-------- DATA PROVIDED --------

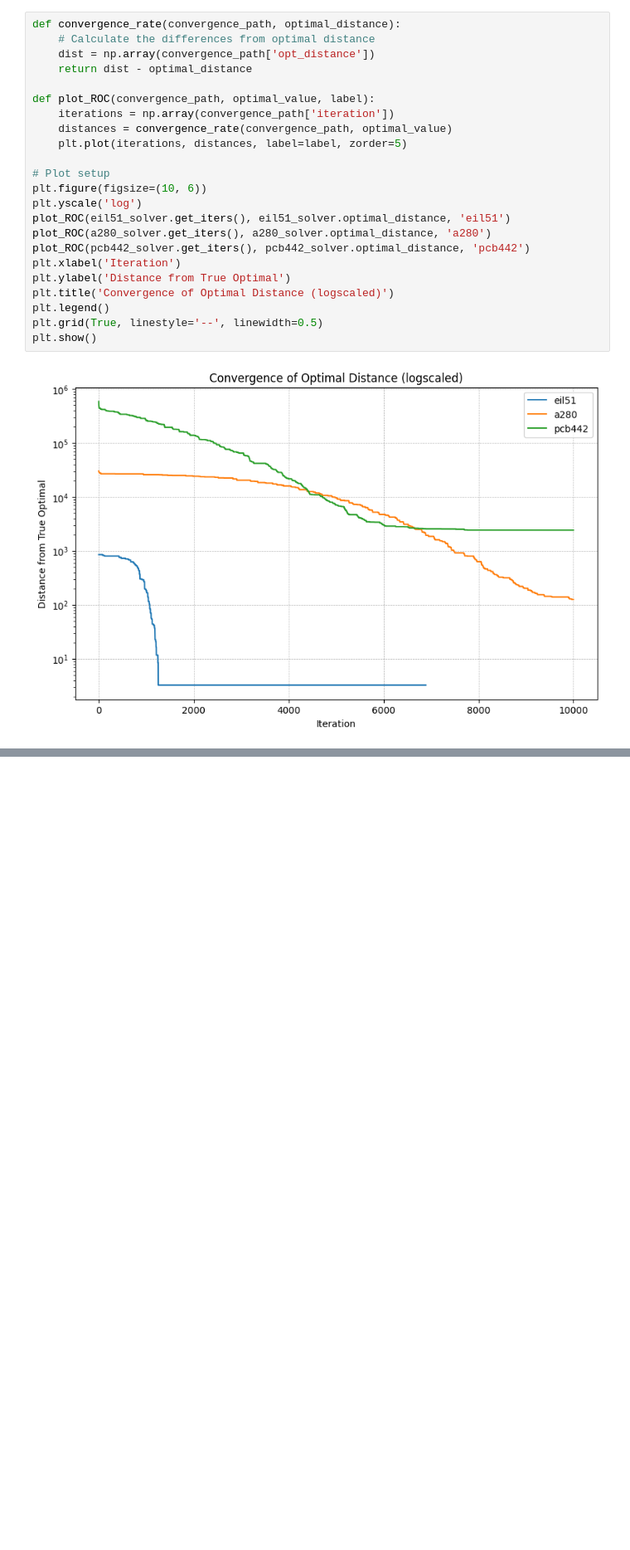
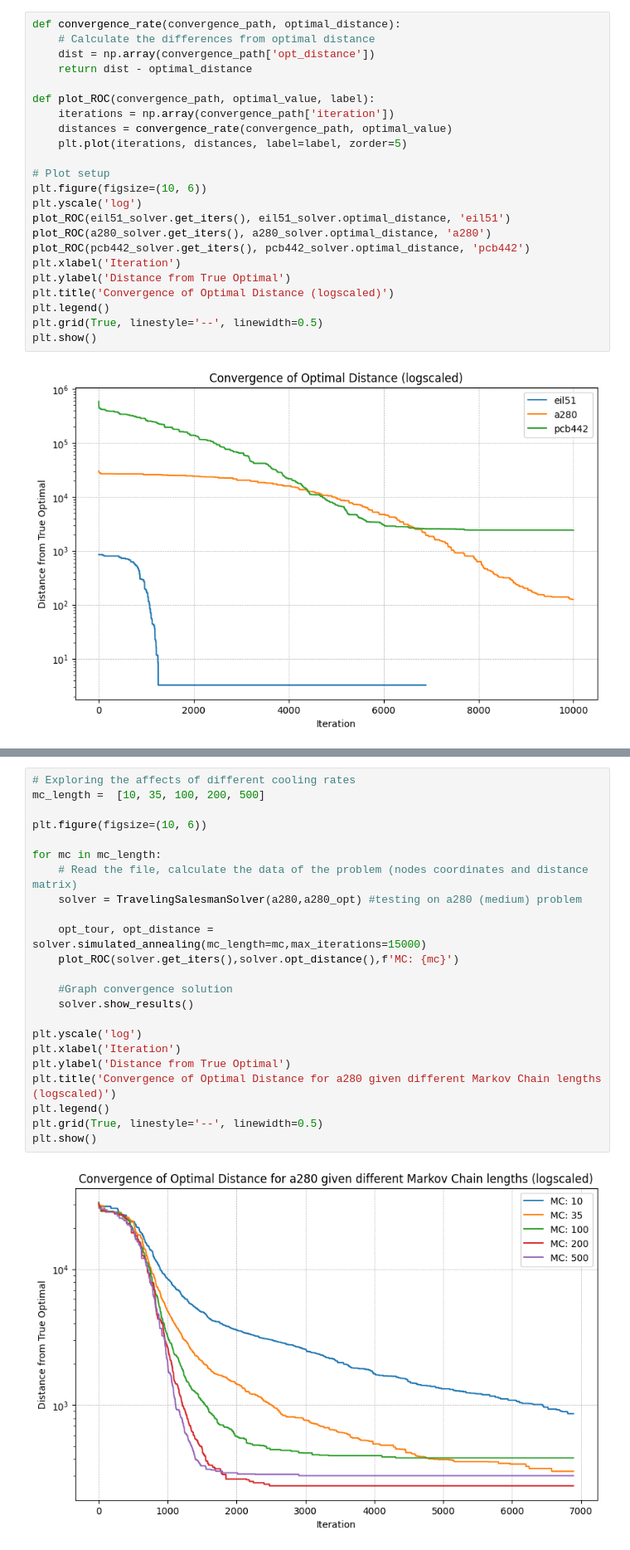
Before and after one commit to 3mmdrew/stochastic_assignment_3, a Jupyter notebook: Assignment 3.ipynb, the cells around one changed output, grey strips where cells are left out. Shown at 83% size. Cells and saved outputs as stored; diff of their text form; blank space fills up the shorter version.

```diff
--- a/Assignment 3.ipynb
+++ b/Assignment 3.ipynb
@@ -370,0 +225,25 @@ AttributeError: 'numpy.float64' object has no attribute 'keys'
+# %%
+# Exploring the affects of different cooling rates
+mc_length =  [10, 35, 100, 200, 500]
+
+plt.figure(figsize=(10, 6))
+
+for mc in mc_length:
+    # Read the file, calculate the data of the problem (nodes coordinates and distance matrix)
+    solver = TravelingSalesmanSolver(a280,a280_opt) #testing on a280 (medium) problem
+
+    opt_tour, opt_distance = solver.simulated_annealing(mc_length=mc,max_iterations=15000)
+    plot_ROC(solver.get_iters(),solver.opt_distance(),f'MC: {mc}')
+
+    #Graph convergence solution
+    solver.show_results()
+
+plt.yscale('log')
+plt.xlabel('Iteration')
+plt.ylabel('Distance from True Optimal')
+plt.title('Convergence of Optimal Distance for a280 given different Markov Chain lengths (logscaled)')
+plt.legend()
+plt.grid(True, linestyle='--', linewidth=0.5)
+plt.show()
+# %% [output]
+[figure, added]
```
Also changed, not shown: parts of 3 cells of this notebook.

--------

REQUIRED ACTION = Looking at the entries above, count each line that includes the string "Assignment" and give only the total.

EXERCISE SOLUTION = 3